TASK STATEMENT
Whichever lines include the word "package", copy them as they appear in the data.

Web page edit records
□ □ □ □ □ □ □

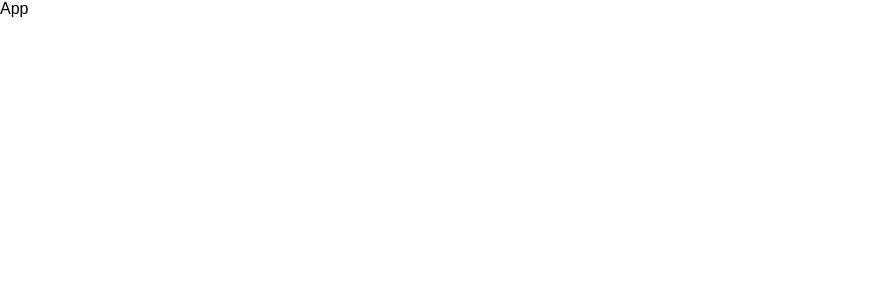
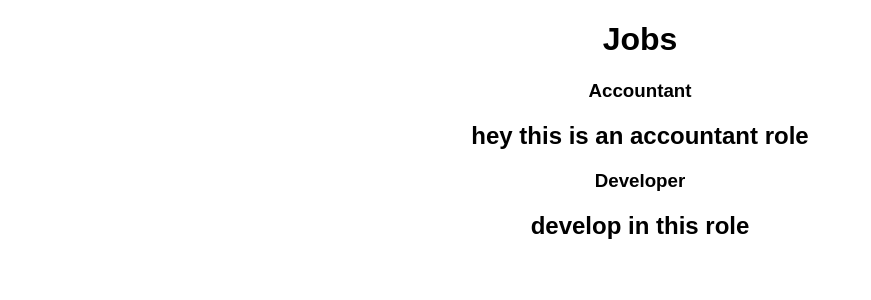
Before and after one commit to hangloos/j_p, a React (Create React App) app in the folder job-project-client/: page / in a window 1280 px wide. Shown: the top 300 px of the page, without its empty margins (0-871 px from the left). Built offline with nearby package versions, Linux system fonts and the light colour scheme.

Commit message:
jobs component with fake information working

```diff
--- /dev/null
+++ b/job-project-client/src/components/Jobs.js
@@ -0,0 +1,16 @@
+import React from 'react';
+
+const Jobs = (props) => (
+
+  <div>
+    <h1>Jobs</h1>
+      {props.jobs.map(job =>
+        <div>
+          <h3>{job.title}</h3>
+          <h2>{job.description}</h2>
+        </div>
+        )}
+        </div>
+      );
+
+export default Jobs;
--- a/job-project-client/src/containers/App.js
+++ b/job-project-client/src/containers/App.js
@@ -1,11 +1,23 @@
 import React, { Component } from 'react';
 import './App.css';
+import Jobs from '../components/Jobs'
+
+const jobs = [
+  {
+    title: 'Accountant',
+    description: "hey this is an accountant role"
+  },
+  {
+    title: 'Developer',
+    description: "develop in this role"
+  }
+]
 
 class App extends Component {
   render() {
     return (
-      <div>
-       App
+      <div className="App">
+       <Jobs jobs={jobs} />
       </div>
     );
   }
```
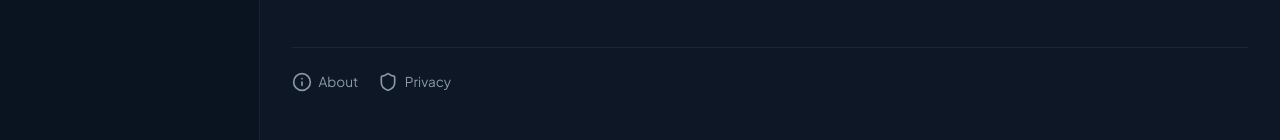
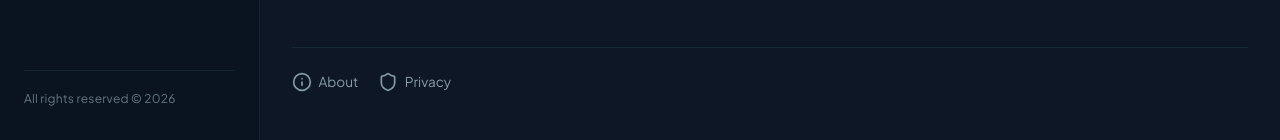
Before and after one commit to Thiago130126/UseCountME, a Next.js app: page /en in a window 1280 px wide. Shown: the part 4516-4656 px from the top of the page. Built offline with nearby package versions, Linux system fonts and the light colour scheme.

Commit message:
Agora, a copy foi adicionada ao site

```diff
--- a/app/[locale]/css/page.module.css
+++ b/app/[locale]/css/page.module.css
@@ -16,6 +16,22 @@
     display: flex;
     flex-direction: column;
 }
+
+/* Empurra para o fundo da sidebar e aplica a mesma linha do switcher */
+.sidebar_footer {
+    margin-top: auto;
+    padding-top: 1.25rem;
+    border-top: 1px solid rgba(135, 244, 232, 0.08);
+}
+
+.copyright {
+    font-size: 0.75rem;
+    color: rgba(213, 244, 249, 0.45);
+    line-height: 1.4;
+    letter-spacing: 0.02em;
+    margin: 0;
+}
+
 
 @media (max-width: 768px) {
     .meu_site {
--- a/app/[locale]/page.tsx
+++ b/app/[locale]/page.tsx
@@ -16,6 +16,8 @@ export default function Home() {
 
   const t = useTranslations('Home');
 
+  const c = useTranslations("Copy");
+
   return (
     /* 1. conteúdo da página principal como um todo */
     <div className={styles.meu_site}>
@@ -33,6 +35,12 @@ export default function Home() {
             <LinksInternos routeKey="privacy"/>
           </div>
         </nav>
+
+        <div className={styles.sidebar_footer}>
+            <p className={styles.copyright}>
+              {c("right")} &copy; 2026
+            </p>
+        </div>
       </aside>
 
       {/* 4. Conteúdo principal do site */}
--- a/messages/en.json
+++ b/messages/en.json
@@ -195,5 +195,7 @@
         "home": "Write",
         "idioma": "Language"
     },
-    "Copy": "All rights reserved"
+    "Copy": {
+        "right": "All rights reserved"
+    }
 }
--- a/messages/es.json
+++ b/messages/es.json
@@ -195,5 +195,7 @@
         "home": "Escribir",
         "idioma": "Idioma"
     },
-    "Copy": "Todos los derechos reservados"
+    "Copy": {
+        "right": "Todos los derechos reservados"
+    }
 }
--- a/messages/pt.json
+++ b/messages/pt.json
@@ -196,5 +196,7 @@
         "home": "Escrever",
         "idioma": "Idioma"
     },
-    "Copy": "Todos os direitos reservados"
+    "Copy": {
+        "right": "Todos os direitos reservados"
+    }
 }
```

□ □ □ □ □ □ □

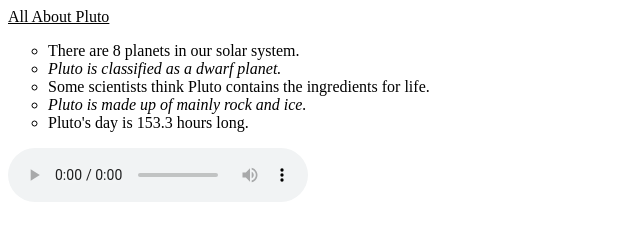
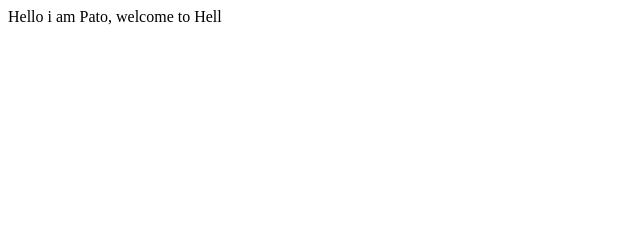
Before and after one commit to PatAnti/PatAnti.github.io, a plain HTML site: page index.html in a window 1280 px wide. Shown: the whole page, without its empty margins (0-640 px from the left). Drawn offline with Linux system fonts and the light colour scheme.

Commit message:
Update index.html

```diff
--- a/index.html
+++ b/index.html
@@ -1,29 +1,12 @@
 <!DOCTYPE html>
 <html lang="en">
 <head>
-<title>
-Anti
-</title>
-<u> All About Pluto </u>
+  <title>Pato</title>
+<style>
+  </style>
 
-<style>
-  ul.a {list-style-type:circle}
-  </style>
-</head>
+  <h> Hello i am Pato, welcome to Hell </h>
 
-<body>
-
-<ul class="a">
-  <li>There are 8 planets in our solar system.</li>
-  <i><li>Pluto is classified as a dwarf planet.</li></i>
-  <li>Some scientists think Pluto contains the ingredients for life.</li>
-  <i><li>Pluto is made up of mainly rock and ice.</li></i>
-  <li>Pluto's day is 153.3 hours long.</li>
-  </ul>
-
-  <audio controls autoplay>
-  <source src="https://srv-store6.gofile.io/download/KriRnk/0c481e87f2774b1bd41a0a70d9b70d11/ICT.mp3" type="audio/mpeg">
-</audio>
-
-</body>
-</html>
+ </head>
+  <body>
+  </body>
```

□ □ □ □ □ □ □

TASK RESULT
Before and after one commit to hangloos/j_p, a React (Create React App) app in the folder job-project-client/: page / in a window 1280 px wide. Shown: the top 300 px of the page, without its empty margins (0-871 px from the left). Built offline with nearby package versions, Linux system fonts and the light colour scheme.
Before and after one commit to Thiago130126/UseCountME, a Next.js app: page /en in a window 1280 px wide. Shown: the part 4516-4656 px from the top of the page. Built offline with nearby package versions, Linux system fonts and the light colour scheme.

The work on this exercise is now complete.